▶ [Difference listings]
□ □ □
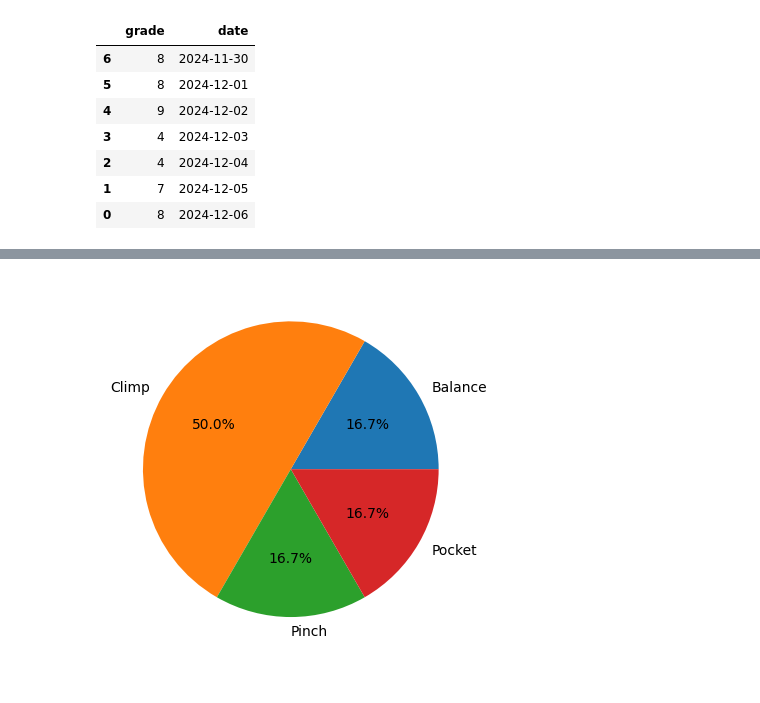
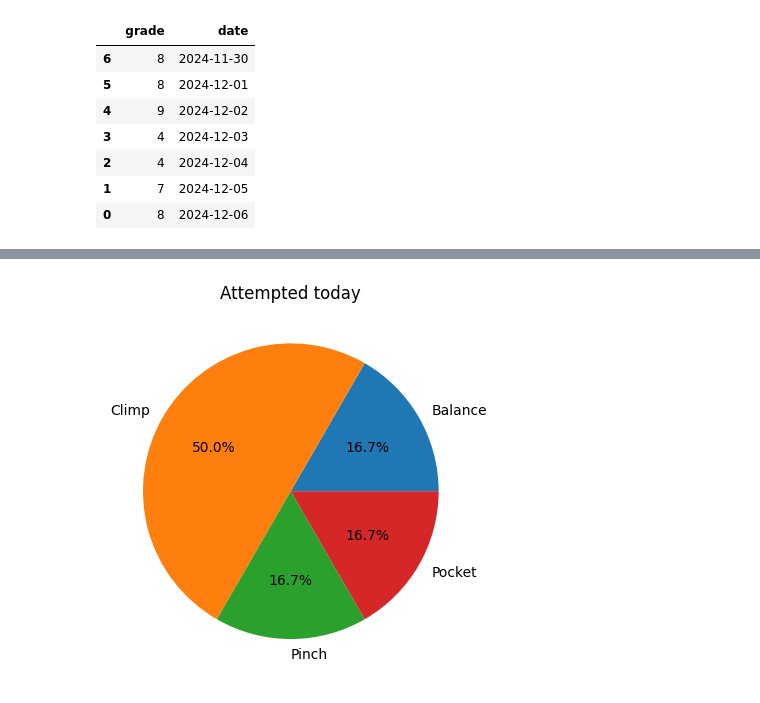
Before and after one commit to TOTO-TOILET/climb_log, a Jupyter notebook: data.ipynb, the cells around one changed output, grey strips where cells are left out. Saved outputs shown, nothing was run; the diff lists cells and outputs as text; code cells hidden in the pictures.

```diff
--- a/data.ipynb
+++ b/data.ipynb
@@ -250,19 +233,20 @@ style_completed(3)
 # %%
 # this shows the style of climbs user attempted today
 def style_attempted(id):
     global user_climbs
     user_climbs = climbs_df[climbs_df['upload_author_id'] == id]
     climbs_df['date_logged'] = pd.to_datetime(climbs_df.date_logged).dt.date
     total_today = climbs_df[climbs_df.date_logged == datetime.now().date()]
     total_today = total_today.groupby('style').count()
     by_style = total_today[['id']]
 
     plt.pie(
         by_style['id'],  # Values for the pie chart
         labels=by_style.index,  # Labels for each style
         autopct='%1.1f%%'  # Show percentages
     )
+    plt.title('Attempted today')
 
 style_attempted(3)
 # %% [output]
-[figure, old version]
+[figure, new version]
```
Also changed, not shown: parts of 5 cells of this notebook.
□ □ □
▶ [Aim of the exercise]
Every line of the data above should be quoted exactly. Omit the pictures.

▶ [Task output]
Before and after one commit to TOTO-TOILET/climb_log, a Jupyter notebook: data.ipynb, the cells around one changed output, grey strips where cells are left out. Saved outputs shown, nothing was run; the diff lists cells and outputs as text; code cells hidden in the pictures.

```diff
--- a/data.ipynb
+++ b/data.ipynb
@@ -250,19 +233,20 @@ style_completed(3)
 # %%
 # this shows the style of climbs user attempted today
 def style_attempted(id):
     global user_climbs
     user_climbs = climbs_df[climbs_df['upload_author_id'] == id]
     climbs_df['date_logged'] = pd.to_datetime(climbs_df.date_logged).dt.date
     total_today = climbs_df[climbs_df.date_logged == datetime.now().date()]
     total_today = total_today.groupby('style').count()
     by_style = total_today[['id']]
 
     plt.pie(
         by_style['id'],  # Values for the pie chart
         labels=by_style.index,  # Labels for each style
         autopct='%1.1f%%'  # Show percentages
     )
+    plt.title('Attempted today')
 
 style_attempted(3)
 # %% [output]
-[figure, old version]
+[figure, new version]
```
Also changed, not shown: parts of 5 cells of this notebook.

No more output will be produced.